Researchers at the Karlsruhe Institute for Technology (KIT) in Germany showed that the lockdowns imposed by COVID-19, reduced CO2 emissions worldwide by 8% in 2020, but measurements so far have revealed no CO2 decrease in the atmosphere. The study said that reaching the Paris Accord goal of limiting global warming to 1.5 degrees Celsius would require an additional 2020 reduction every year to 2030.


Paul Homewood examines the data about climate emergencies published by the US National Centers for Climate Emergency. Not only does he reproduce this data to demonstrate no increase in US hurricanes but he tracks and inflation-adjusts the costs of damage showing the average cost per hurricane to have risen from $3bn to $5.7bn, which provides ‘strong evidence that it is increasing wealth which is driving the rising cost of disasters, not the impact of climate.’

The UN’s environmental synthesis report, “Making Peace With Nature: A scientific blueprint to tackle the climate, biodiversity and pollution emergencies has a Foreword bythe UN Secretary-General claiming, “Humanity is waging war on nature” with the consequences “already apparent in human suffering, towering economic losses and the accelerating erosion of life on Earth”. The alarmist report calls for “reducing per capita consumption and production in some regions and human population growth in others”.


UN climate chief, Patricia Espinosa, is displeased. She says, “Collectively, updated national targets will only reduce emissions 0.5% by 2030 from 2010, far from the 45% scientists say is needed to hold warming to 1.5C”.  A study by the University of Washington gives only a 5 per cent chance of existing Paris Agreement commitments limiting global warming to below the goal of 2 degrees above pre-industrial levels.


The Atlantic meridional overturning circulation (AMOC) was thought to be weakening as a result of greenhouse gases affecting salinity.  The outcome of this would be a fall in temperatures.  A new study has refuted previous evidence of any modern weakening.


27 February was International Polar Bear Day.  The BBC features WWF agitprop about a climate change-induced fragility of the species, while zoologist Dr. Susan Crockford explains that population surveys and the scientific literature don’t support such a conclusion.


With Glasgow to host the 26th Climate Change Conference the Scotsman shows us “a more sustainable” approach to cooking and eating.
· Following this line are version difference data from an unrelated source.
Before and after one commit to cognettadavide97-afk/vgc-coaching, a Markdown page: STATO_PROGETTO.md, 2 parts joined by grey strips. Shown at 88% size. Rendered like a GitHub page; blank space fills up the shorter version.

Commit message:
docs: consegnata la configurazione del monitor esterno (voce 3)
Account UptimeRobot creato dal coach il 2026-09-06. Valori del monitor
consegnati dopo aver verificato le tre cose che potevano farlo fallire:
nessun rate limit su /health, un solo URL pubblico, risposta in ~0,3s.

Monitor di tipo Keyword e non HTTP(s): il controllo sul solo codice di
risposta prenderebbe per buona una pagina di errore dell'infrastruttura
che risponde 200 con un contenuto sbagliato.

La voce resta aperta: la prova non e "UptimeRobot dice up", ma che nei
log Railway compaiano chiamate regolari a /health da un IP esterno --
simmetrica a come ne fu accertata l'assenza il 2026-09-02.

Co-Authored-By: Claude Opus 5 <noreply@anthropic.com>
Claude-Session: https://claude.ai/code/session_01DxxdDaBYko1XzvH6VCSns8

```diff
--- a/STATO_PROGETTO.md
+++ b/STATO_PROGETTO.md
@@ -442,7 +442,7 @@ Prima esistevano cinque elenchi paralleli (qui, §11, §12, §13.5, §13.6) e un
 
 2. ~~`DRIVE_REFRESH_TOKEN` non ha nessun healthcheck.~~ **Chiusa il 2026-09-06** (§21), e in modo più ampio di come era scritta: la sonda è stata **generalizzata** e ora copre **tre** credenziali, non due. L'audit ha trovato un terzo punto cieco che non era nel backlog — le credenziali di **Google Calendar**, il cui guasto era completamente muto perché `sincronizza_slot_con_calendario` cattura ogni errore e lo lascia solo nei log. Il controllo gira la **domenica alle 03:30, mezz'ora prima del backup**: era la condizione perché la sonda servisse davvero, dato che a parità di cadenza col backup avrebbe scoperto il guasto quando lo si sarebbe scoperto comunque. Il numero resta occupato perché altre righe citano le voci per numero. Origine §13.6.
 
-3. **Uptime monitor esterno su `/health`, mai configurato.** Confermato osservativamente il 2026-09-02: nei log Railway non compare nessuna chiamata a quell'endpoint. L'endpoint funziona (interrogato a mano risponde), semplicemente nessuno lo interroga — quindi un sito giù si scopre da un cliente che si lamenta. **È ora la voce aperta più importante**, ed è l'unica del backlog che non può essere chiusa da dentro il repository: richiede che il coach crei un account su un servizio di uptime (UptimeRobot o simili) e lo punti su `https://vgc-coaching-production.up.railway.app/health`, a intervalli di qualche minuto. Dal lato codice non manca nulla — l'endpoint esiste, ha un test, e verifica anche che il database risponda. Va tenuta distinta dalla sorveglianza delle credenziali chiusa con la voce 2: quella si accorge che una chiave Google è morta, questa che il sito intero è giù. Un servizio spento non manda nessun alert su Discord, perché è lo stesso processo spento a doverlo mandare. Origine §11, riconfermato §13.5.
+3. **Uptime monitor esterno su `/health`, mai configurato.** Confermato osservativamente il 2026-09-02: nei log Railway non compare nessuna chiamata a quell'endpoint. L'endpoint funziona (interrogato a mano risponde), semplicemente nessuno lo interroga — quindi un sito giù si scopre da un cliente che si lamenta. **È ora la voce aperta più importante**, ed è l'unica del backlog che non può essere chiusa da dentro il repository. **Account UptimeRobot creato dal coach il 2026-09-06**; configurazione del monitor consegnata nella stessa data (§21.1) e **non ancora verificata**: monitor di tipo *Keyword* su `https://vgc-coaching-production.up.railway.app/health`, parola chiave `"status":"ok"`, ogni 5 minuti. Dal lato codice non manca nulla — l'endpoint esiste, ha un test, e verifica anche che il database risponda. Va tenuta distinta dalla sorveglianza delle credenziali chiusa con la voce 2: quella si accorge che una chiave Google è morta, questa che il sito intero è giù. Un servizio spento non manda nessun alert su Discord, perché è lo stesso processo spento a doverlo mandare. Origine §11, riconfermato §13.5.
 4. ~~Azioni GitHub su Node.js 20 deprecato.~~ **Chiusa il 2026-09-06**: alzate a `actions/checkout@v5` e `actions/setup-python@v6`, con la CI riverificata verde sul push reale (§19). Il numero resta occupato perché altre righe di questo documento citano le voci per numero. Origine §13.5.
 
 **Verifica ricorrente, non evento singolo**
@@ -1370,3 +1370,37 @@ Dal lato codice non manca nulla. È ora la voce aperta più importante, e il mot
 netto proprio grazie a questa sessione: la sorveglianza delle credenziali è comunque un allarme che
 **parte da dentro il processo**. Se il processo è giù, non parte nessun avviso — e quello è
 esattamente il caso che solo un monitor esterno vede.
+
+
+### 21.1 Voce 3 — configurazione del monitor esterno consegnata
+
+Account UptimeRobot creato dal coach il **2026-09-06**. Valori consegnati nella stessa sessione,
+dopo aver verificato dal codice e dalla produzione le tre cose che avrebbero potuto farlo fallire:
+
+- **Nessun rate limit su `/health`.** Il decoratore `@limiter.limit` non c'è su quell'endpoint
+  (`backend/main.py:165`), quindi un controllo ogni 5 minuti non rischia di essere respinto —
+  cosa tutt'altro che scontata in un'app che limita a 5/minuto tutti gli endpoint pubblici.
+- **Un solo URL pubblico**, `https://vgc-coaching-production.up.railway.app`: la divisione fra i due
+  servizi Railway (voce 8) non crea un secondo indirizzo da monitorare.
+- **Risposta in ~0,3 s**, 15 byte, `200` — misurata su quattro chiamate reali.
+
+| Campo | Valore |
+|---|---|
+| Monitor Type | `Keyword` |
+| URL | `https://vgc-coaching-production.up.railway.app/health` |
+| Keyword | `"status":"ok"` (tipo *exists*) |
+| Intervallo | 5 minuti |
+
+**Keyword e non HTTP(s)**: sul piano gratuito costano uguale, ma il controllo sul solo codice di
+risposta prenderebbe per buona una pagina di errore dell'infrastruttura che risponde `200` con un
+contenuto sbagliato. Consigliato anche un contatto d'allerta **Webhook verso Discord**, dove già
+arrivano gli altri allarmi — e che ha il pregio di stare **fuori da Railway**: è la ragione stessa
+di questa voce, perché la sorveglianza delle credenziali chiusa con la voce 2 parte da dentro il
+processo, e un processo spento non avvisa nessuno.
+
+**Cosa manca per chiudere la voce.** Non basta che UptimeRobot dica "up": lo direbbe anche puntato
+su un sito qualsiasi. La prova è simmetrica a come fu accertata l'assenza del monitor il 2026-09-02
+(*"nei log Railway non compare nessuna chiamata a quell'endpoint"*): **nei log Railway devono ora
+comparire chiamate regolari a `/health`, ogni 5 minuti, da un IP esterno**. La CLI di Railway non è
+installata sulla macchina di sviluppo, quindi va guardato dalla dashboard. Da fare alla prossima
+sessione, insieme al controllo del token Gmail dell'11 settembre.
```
The infection’s tentacles know no bounds! Tottenham Hotspur has agreed a deal for VivoPower International as the soccer club moves towards becoming net zero carbon.

Articles relating to Climate Change published in February: